Quick. Name an academic article you’ve recently read that was engaging and well written. One that left you intrigued, delighted, and wanting more. Having a hard time? It’s understandable. Academic writing is full of dry, uninspiring, stilted prose that sucks the life out of a topic.
But there are authors in every discipline who write articles that are a delight to read, presenting solid research clearly and elegantly. These writers, few though they may be, produce classics in their field often quoted and assigned. Why are these the outliers and not the norm? This is the fundamental question Helen Sword asks in her 2012 book Stylish Academic Writing.
Sword, frustrated by the dreadfully boring articles she found in her own field of education, launched a two-pronged study to try and understand why academic writing is the way it is. First, she surveyed 70 plus academics from different disciplines to identify “the characteristics of ‘stylish academic writing’ in their respective fields” (7). Then she analyzed the books and articles identified as exemplary pieces of writing. Using all this information, she compiled a list of the characteristics of stylish academic prose:
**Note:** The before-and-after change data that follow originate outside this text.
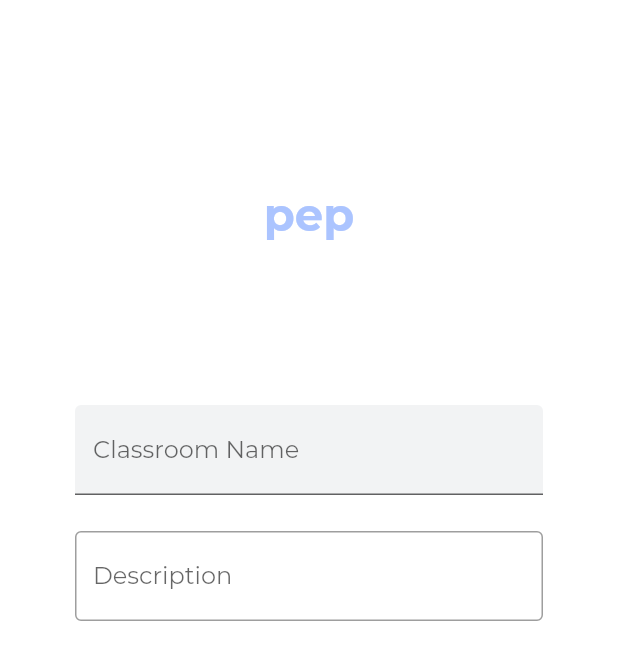
After one commit to ryanwoong/Music-App-IA, a Flutter app: the SignIn screen opened directly, on a phone screen of 412 x 824 dp. The commit adds this screen. Shown: the top 660 px of the screen. Run offline on Flutter 3.47's test engine with Material 2 defaults, Android fonts, the phone set to English and light mode, and no system bars; our stand-ins replace carousel_slider, firebase_auth, firebase_core; accounts and stored records are empty.

Commit message:
Added Firebase
+ Sign In page
+ Register Page
+ Wrapper

```diff
--- /dev/null
+++ b/lib/services/auth.dart
@@ -0,0 +1,6 @@
+import 'package:firebase_auth/firebase_auth.dart';
+
+class AuthService {
+  FirebaseAuth auth = FirebaseAuth.instance;
+
+}
--- a/lib/ui/shared/utils/constants.dart
+++ b/lib/ui/shared/utils/constants.dart
@@ -2,14 +2,30 @@ import 'package:flutter/material.dart';
 
 abstract class ThemeText {
   static const titleText = TextStyle(
-      color: Colors.mainColor, fontSize: 30, fontFamily: 'Montserrat', fontWeight: FontWeight.bold);
-  static const secondaryTitleText = TextStyle(
-      color: Colors.mainColor, fontSize: 23, fontFamily: 'Montserrat', fontWeight: FontWeight.bold);
+      color: Colors.mainColor,
+      fontSize: 30,
+      fontFamily: 'Montserrat',
+      fontWeight: FontWeight.bold);
+  static const secondaryTitleTextBlue = TextStyle(
+      color: Colors.mainColor,
+      fontSize: 23,
+      fontFamily: 'Montserrat',
+      fontWeight: FontWeight.bold);
+  static const secondaryTitleTextBlack = TextStyle(
+      color: Colors.black,
+      fontSize: 23,
+      fontFamily: 'Montserrat',
+      fontWeight: FontWeight.bold);
   static const secondaryText = TextStyle(
-      color: Colors.darkGrey, fontSize: 20, fontFamily: 'Montserrat', fontWeight: FontWeight.w500);
+      color: Colors.darkGrey,
+      fontSize: 20,
+      fontFamily: 'Montserrat',
+      fontWeight: FontWeight.w500);
 }
 
 abstract class Colors {
   static const mainColor = Color(0xFFabc4ff);
   static const darkGrey = Color(0xFFadb5bd);
+  static const lightGrey = Color(0xFFF2F3F4);
+  static const black = Color(0xFF000000);
 }
--- /dev/null
+++ b/lib/ui/views/authenticate/sign_in.dart
@@ -0,0 +1,80 @@
+import 'package:flutter/material.dart';
+import 'package:pep/ui/views/authenticate/authenticate.dart';
+import '../../shared/utils/constants.dart' as constants;
+
+class SignIn extends StatefulWidget {
+  // Constructor for toggleView function
+  final Function? toggleView;
+  SignIn({this.toggleView});
+
+  @override
+  _SignInState createState() => _SignInState();
+}
+
+class _SignInState extends State<SignIn> {
+
+  // Private variable
+  final _formKey = GlobalKey<FormState>();
+  String error = '';
+  bool loading = false;
+
+  // Text field intial states
+  String email = '';
+  String password = '';
+
+
+  @override
+  Widget build(BuildContext context) {
+    return SafeArea(
+      child: Scaffold(
+        backgroundColor: Colors.white,
+        body: Container(
+          padding: const EdgeInsets.symmetric(vertical: 125),
+          child: Column(
+          mainAxisAlignment: MainAxisAlignment.center,
+          children: <Widget>[
+            Text(
+              "pep",
+              style: constants.ThemeText.titleText
+            ),
+            SizedBox(height: 50.0),
+            Expanded(
+              child: Form(
+              key: _formKey,
+              child: ListView(
+                padding: EdgeInsets.only(top: 50.0, left: 50.0, right: 50.0),
+                children: <Widget>[
+                  Container(
+                    padding: EdgeInsets.symmetric(vertical: 8.0),
+                    child: TextFormField(
+                      decoration: InputDecoration(
+                        labelText: "Classroom Name",
+                        hintText: "What's name of the new classroom?",
+                        fillColor: constants.Colors.lightGrey,
+                        filled: true
+                      ),
+                    )
+                  ),
+                  SizedBox(height: 8.0,),
+                  Container(
+                    padding: EdgeInsets.symmetric(vertical: 8.0),
+                    child: TextFormField(
+                      decoration: InputDecoration(
+                        border: OutlineInputBorder(),
+                        labelText: "Description",
+                        hintText: "Description of the new classroom",
+                      ),
+                      //maxLines: 5,
+                    ),
+                  ),
+                ]
+              ),
+            ),
+          ),
+        ],
+      ),
+        ),
+      ),
+    );
+  }
+}
--- a/pubspec.yaml
+++ b/pubspec.yaml
@@ -35,6 +35,8 @@ dependencies:
   # Use with the CupertinoIcons class for iOS style icons.
   cupertino_icons: ^1.0.2
   carousel_slider: ^4.0.0
+  firebase_core: ^1.10.0
+  firebase_auth: ^3.2.0
 
 dev_dependencies:
   flutter_test:
```
Also changed, not shown: lib/main.dart (+8 -2 lines), lib/ui/views/authenticate/authenticate.dart (added, +29 -0 lines), lib/ui/views/authenticate/register.dart (added, +23 -0 lines), lib/ui/views/home/home.dart (renamed from lib/ui/views/home.dart, +4 -4 lines), lib/ui/views/wrapper.dart (added, +19 -0 lines), pubspec.lock, 3 other files.
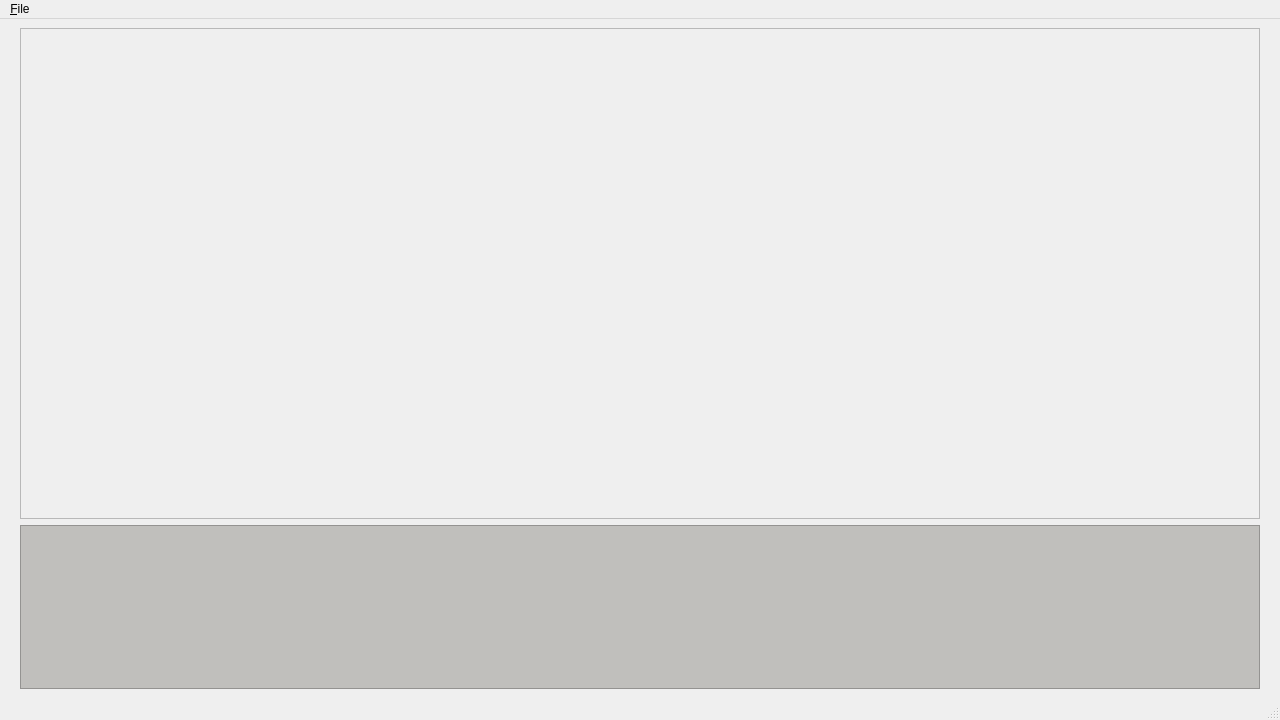
This is ui/mainwindow.ui in mevid93/credex as Qt 5 draws it before an edit. The edited form follows.
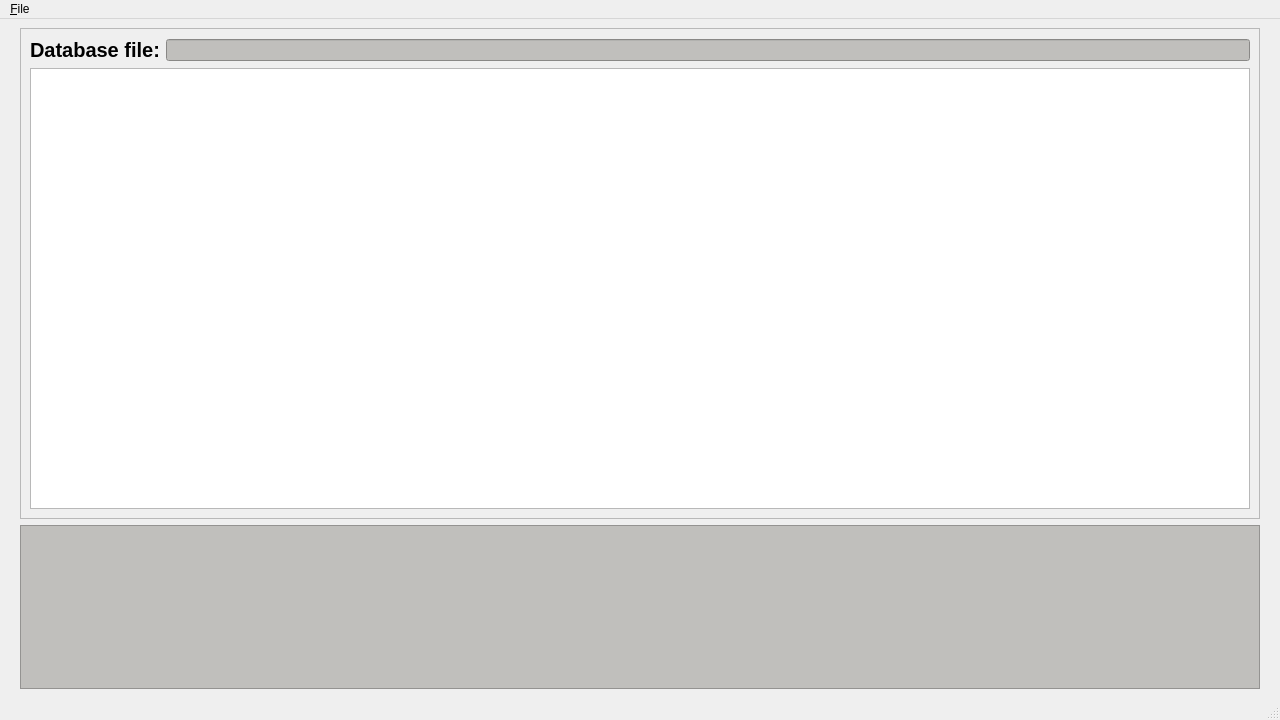
This is the edited form.

Diff of the .ui file:
```diff
--- a/ui/mainwindow.ui
+++ b/ui/mainwindow.ui
@@ -35,6 +35,47 @@
       <property name="frameShadow">
        <enum>QFrame::Shadow::Raised</enum>
       </property>
+      <layout class="QVBoxLayout" name="verticalLayout_2" stretch="0,1">
+       <property name="rightMargin">
+        <number>9</number>
+       </property>
+       <item>
+        <layout class="QHBoxLayout" name="filePathLayout">
+         <item>
+          <widget class="QLabel" name="pathLabel">
+           <property name="font">
+            <font>
+             <pointsize>15</pointsize>
+             <italic>false</italic>
+             <bold>true</bold>
+            </font>
+           </property>
+           <property name="text">
+            <string>Database file:</string>
+           </property>
+          </widget>
+         </item>
+         <item>
+          <widget class="QLineEdit" name="pathLineEdit">
+           <property name="styleSheet">
+            <string notr="true">background-color: rgb(192, 191, 188);
+color: rgb(0, 0, 0);</string>
+           </property>
+           <property name="readOnly">
+            <bool>true</bool>
+           </property>
+          </widget>
+         </item>
+        </layout>
+       </item>
+       <item>
+        <layout class="QVBoxLayout" name="credentialsLayout">
+         <item>
+          <widget class="QListWidget" name="listWidget"/>
+         </item>
+        </layout>
+       </item>
+      </layout>
      </widget>
     </item>
     <item>
```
- Interesting, eye-catching titles and subtitles;
- First-person anecdotes or asides that humanized the authors and give the text an individual flavor;
- Catchy opening paragraphs that recount an interesting story, ask a challenging question, dissect a problem, or otherwise hook and hold the reader;
- Concrete nouns (as opposed to nominalized abstractions such as “nominalization’ or “abstraction”) and active, energetic verbs (as opposed to forms of be and bland standbys such as make, find, or show);
- Numerous examples, especially when explaining abstract concepts;
- Visual illustrations beyond the usual Excel-generated pie charts and bar graphs (for example, photographs, manuscript facsimiles, drawings, diagrams, and reproductions);
- References to a broad range of academic, literary, and historical sources indicative of wide reading and collegial conversations both within and outside their own fields;
- Humor, whether explicit or understated. (p. 8)
Sword then put together a data set of 1000 articles from across the sciences, social sciences, and humanities to identify disciplinary writing styles. Using that dataset, she compared the characteristics she found with the advice given in some 100 contemporary writing guides. Sword’s finding was that “wordy, wooden, weak-verbed academic prose” had “few if any explicit advocates but vast armies of practitioners” (10). Sword doesn’t waist time lamenting how this happened. Instead she presents the antidote in the form of advice and examples. Part 2 of the book is a writing guide focusing on the Elements of Stylishness which she presents through eleven touchstone writing strategies:
- Voice and Echo
- Smart Sentencing
- Tempting Titles
- Hooks and Sinkers
- The Story Net
- Show and Tell
- Structural Designs
- Points of Reference
- The Big Picture
- The Creative Touch
Each chapter ends with a list of writing activities aimed at helping you improve your writing by showing you how to have your writing engage with your reader. Or, using the metaphor she adopts from Peter Elbow, “You must walk up to the readers and say, ‘Let’s go for a ride. You pedal, I’ll steer.’” [Peter Elbow, Writing with Power: Techniques for Mastering the Writing Process. Oxford: Oxford University Press, 1981: 351.]
Sword, a stylish writer herself, has written a writing guide that every academic writer should read and study, not merely buy and place on a bookshelf.
Next time you read a brain numbing academic article, remember that academic writing doesn’t have to be bad. Nowhere is it written that good writing is unacceptable in the Academy. As Sword argues, “elegant ideas deserve elegant expression” (vii). It’s time to make boring writing unacceptable by demanding brilliance in the form of stylish academic writing.